Records from a data collection

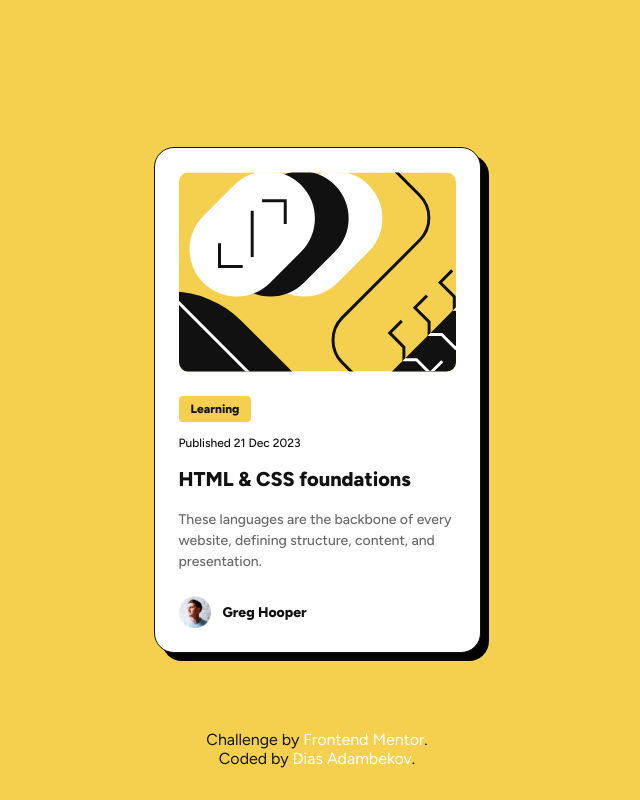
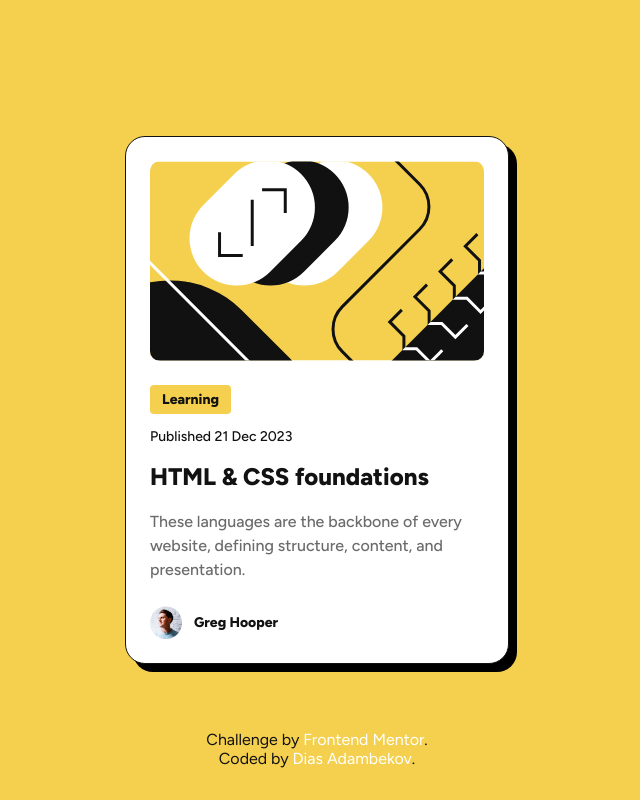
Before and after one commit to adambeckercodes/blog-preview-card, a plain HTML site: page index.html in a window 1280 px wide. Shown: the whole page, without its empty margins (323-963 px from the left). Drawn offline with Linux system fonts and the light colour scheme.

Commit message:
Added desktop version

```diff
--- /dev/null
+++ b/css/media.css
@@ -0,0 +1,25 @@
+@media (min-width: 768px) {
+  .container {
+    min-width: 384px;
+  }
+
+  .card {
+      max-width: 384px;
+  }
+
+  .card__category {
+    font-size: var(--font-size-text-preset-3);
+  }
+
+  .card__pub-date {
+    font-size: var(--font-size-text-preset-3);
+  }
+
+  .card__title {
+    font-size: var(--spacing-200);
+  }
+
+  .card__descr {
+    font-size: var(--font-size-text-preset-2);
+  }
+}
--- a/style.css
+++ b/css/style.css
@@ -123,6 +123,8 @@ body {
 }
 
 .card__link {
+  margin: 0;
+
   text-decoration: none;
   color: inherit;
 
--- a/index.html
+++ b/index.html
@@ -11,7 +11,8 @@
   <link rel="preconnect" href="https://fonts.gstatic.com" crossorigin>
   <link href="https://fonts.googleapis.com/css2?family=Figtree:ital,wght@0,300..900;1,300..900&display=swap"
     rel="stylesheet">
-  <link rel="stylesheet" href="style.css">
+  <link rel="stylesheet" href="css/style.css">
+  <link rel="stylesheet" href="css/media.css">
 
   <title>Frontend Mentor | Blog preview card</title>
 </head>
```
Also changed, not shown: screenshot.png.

Task – Set down the lines of the records above exactly, apart from the pictures.

Exercise output –
Before and after one commit to adambeckercodes/blog-preview-card, a plain HTML site: page index.html in a window 1280 px wide. Shown: the whole page, without its empty margins (323-963 px from the left). Drawn offline with Linux system fonts and the light colour scheme.

Commit message:
Added desktop version

```diff
--- /dev/null
+++ b/css/media.css
@@ -0,0 +1,25 @@
+@media (min-width: 768px) {
+  .container {
+    min-width: 384px;
+  }
+
+  .card {
+      max-width: 384px;
+  }
+
+  .card__category {
+    font-size: var(--font-size-text-preset-3);
+  }
+
+  .card__pub-date {
+    font-size: var(--font-size-text-preset-3);
+  }
+
+  .card__title {
+    font-size: var(--spacing-200);
+  }
+
+  .card__descr {
+    font-size: var(--font-size-text-preset-2);
+  }
+}
--- a/style.css
+++ b/css/style.css
@@ -123,6 +123,8 @@ body {
 }
 
 .card__link {
+  margin: 0;
+
   text-decoration: none;
   color: inherit;
 
--- a/index.html
+++ b/index.html
@@ -11,7 +11,8 @@
   <link rel="preconnect" href="https://fonts.gstatic.com" crossorigin>
   <link href="https://fonts.googleapis.com/css2?family=Figtree:ital,wght@0,300..900;1,300..900&display=swap"
     rel="stylesheet">
-  <link rel="stylesheet" href="style.css">
+  <link rel="stylesheet" href="css/style.css">
+  <link rel="stylesheet" href="css/media.css">
 
   <title>Frontend Mentor | Blog preview card</title>
 </head>
```
Also changed, not shown: screenshot.png.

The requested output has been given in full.